Zinc

"The mineral zinc is needed as a co-factor to synthesise neurotransmitters and also for neurotransmitter transmission," she said.

Chow down on oysters, beef and pumpkin seeds.

Not just an aphrodisiac -- oysters can also assist with brain function. Image: Getty.

READ MORE: How To Eat Healthy When You're Stuck Behind A Desk All Day

Magnesium

"Magnesium helps the body adapt to stress and has a calming effect on the nervous system. Magnesium is also a co-factor necessary to synthesise neurotransmitters such as serotonin and dopamine, a deficiency in either of these can lead to poor mental health including symptoms of anxiety," Bingley-Pullin said.

Chow down on nuts, seeds, leafy greens and legumes.

Prebiotics

"Prebiotics are carbohydrate-containing foods known to resist digestion in the small intestine and therefore reach the colon where they are fermented by gut flora. In fact, prebiotics can favourably alter the composition of gut bacteria and are therefore important to include in the diet to support a healthy balance of gut bacteria by feeding the good bacteria," she said.

Chow down on leeks, onion and garlic, kimchi, sauerkraut, kefir, natural yoghurt.

Foods to give the flick

There any foods the Bingley-Pullin recommends we should avoid if we're looking to calm an anxious mind.? E.g. processed food

Sweets, refined cereals and grains, sugary drinks

"These have a negative impact on blood sugar levels -- and therefore likely symptoms of anxiety as well -- and they aren’t nutrient-dense food options either," she said.
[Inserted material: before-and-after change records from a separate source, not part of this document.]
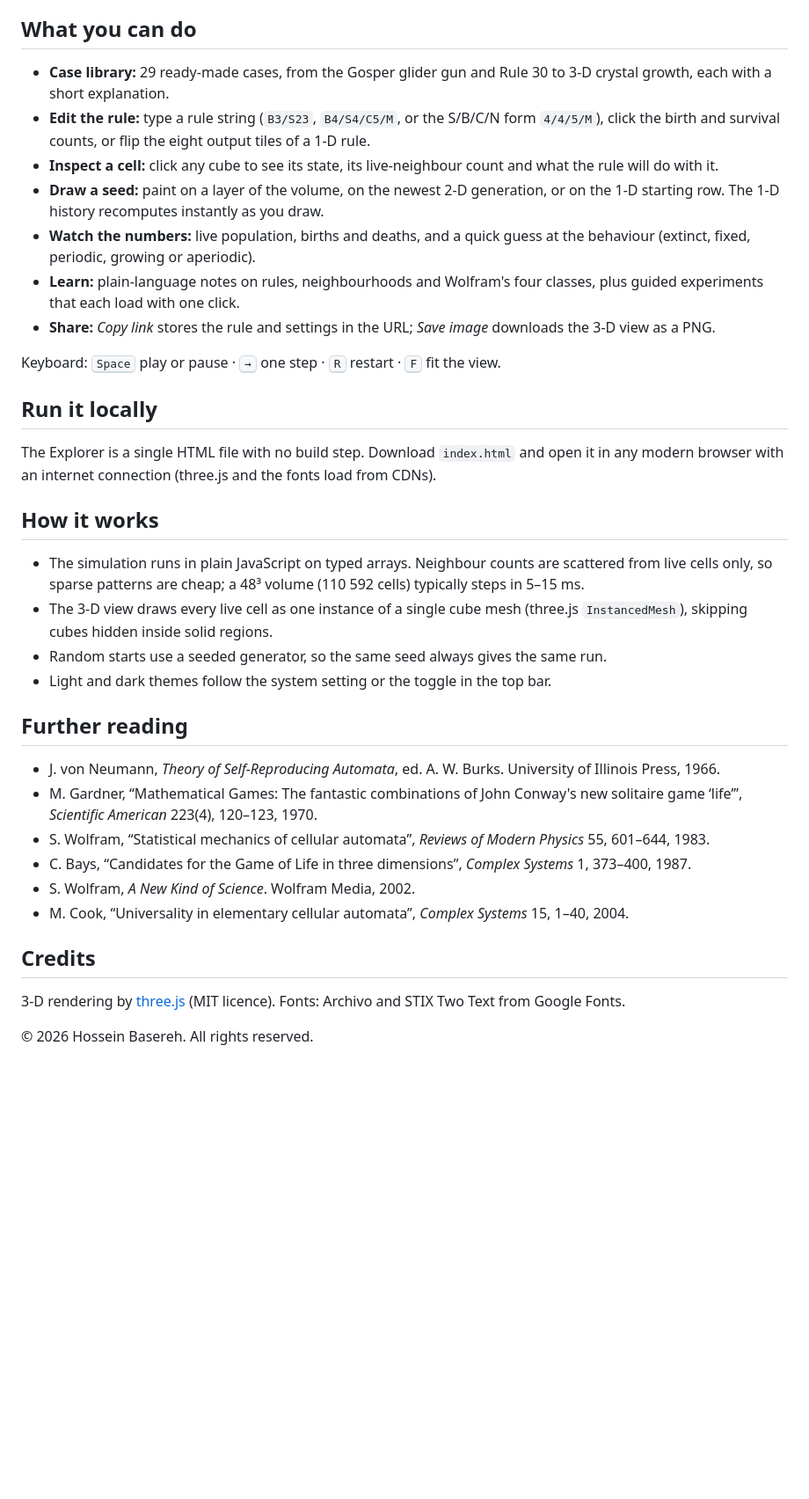
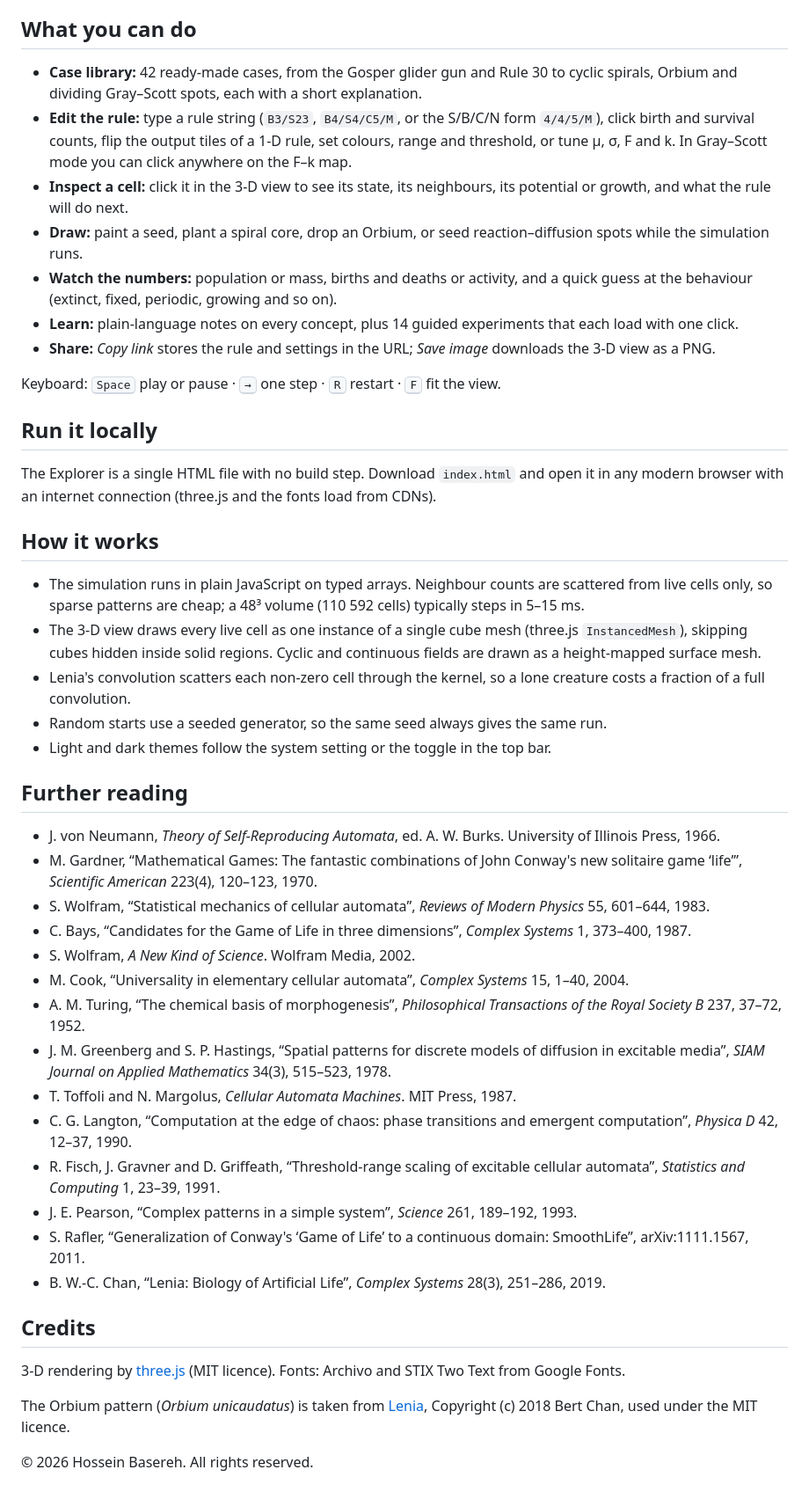
Before and after one commit to hossbh/Cellular-Automata-Explorer, a Markdown page: README.md, the part around one of its changes. Shown at 88% size. Drawn GitHub-style; blank space fills up the shorter version.

```diff
--- a/README.md
+++ b/README.md
@@ -26,12 +40,12 @@ An interactive 3-D explorer for cellular automata, built for learning and experi
 
 ## What you can do
 
-- **Case library:** 29 ready-made cases, from the Gosper glider gun and Rule 30 to 3-D crystal growth, each with a short explanation.
-- **Edit the rule:** type a rule string (`B3/S23`, `B4/S4/C5/M`, or the S/B/C/N form `4/4/5/M`), click the birth and survival counts, or flip the eight output tiles of a 1-D rule.
-- **Inspect a cell:** click any cube to see its state, its live-neighbour count and what the rule will do with it.
-- **Draw a seed:** paint on a layer of the volume, on the newest 2-D generation, or on the 1-D starting row. The 1-D history recomputes instantly as you draw.
-- **Watch the numbers:** live population, births and deaths, and a quick guess at the behaviour (extinct, fixed, periodic, growing or aperiodic).
-- **Learn:** plain-language notes on rules, neighbourhoods and Wolfram's four classes, plus guided experiments that each load with one click.
+- **Case library:** 42 ready-made cases, from the Gosper glider gun and Rule 30 to cyclic spirals, Orbium and dividing Gray–Scott spots, each with a short explanation.
+- **Edit the rule:** type a rule string (`B3/S23`, `B4/S4/C5/M`, or the S/B/C/N form `4/4/5/M`), click birth and survival counts, flip the output tiles of a 1-D rule, set colours, range and threshold, or tune μ, σ, F and k. In Gray–Scott mode you can click anywhere on the F–k map.
+- **Inspect a cell:** click it in the 3-D view to see its state, its neighbours, its potential or growth, and what the rule will do next.
+- **Draw:** paint a seed, plant a spiral core, drop an Orbium, or seed reaction–diffusion spots while the simulation runs.
+- **Watch the numbers:** population or mass, births and deaths or activity, and a quick guess at the behaviour (extinct, fixed, periodic, growing and so on).
+- **Learn:** plain-language notes on every concept, plus 14 guided experiments that each load with one click.
 - **Share:** *Copy link* stores the rule and settings in the URL; *Save image* downloads the 3-D view as a PNG.
 
 Keyboard: <kbd>Space</kbd> play or pause · <kbd>→</kbd> one step · <kbd>R</kbd> restart · <kbd>F</kbd> fit the view.
@@ -43,7 +57,8 @@ The Explorer is a single HTML file with no build step. Download `index.html` and
 ## How it works
 
 - The simulation runs in plain JavaScript on typed arrays. Neighbour counts are scattered from live cells only, so sparse patterns are cheap; a 48³ volume (110 592 cells) typically steps in 5–15 ms.
-- The 3-D view draws every live cell as one instance of a single cube mesh (three.js `InstancedMesh`), skipping cubes hidden inside solid regions.
+- The 3-D view draws every live cell as one instance of a single cube mesh (three.js `InstancedMesh`), skipping cubes hidden inside solid regions. Cyclic and continuous fields are drawn as a height-mapped surface mesh.
+- Lenia's convolution scatters each non-zero cell through the kernel, so a lone creature costs a fraction of a full convolution.
 - Random starts use a seeded generator, so the same seed always gives the same run.
 - Light and dark themes follow the system setting or the toggle in the top bar.
 
@@ -55,9 +70,19 @@ The Explorer is a single HTML file with no build step. Download `index.html` and
 - C. Bays, “Candidates for the Game of Life in three dimensions”, *Complex Systems* 1, 373–400, 1987.
 - S. Wolfram, *A New Kind of Science*. Wolfram Media, 2002.
 - M. Cook, “Universality in elementary cellular automata”, *Complex Systems* 15, 1–40, 2004.
+- A. M. Turing, “The chemical basis of morphogenesis”, *Philosophical Transactions of the Royal Society B* 237, 37–72, 1952.
+- J. M. Greenberg and S. P. Hastings, “Spatial patterns for discrete models of diffusion in excitable media”, *SIAM Journal on Applied Mathematics* 34(3), 515–523, 1978.
+- T. Toffoli and N. Margolus, *Cellular Automata Machines*. MIT Press, 1987.
+- C. G. Langton, “Computation at the edge of chaos: phase transitions and emergent computation”, *Physica D* 42, 12–37, 1990.
+- R. Fisch, J. Gravner and D. Griffeath, “Threshold-range scaling of excitable cellular automata”, *Statistics and Computing* 1, 23–39, 1991.
+- J. E. Pearson, “Complex patterns in a simple system”, *Science* 261, 189–192, 1993.
+- S. Rafler, “Generalization of Conway's ‘Game of Life’ to a continuous domain: SmoothLife”, arXiv:1111.1567, 2011.
+- B. W.-C. Chan, “Lenia: Biology of Artificial Life”, *Complex Systems* 28(3), 251–286, 2019.
 
 ## Credits
 
 3-D rendering by [three.js](https://threejs.org/) (MIT licence). Fonts: Archivo and STIX Two Text from Google Fonts.
 
+The Orbium pattern (*Orbium unicaudatus*) is taken from [Lenia](https://github.com/Chakazul/Lenia), Copyright (c) 2018 Bert Chan, used under the MIT licence.
+
 © 2026 Hossein Basereh. All rights reserved.
```
Also changed, not shown: other parts of README.md (+18 -4 lines), assets/explorer-banner.jpg, 1 other file.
Alcohol and excessive caffeine

"Alcohol and caffeine can impact blood sugar and also deplete and/or interfere with absorption of B-vitamins, vitamin C and magnesium, all of which are needed to support the nervous system," Bingley-Pullin said.

Processed, fried and fast food high in trans fats

"Bad fats like these are linked to poor health outcomes including increased risk of mental health conditions," she said.

Feature image: Getty.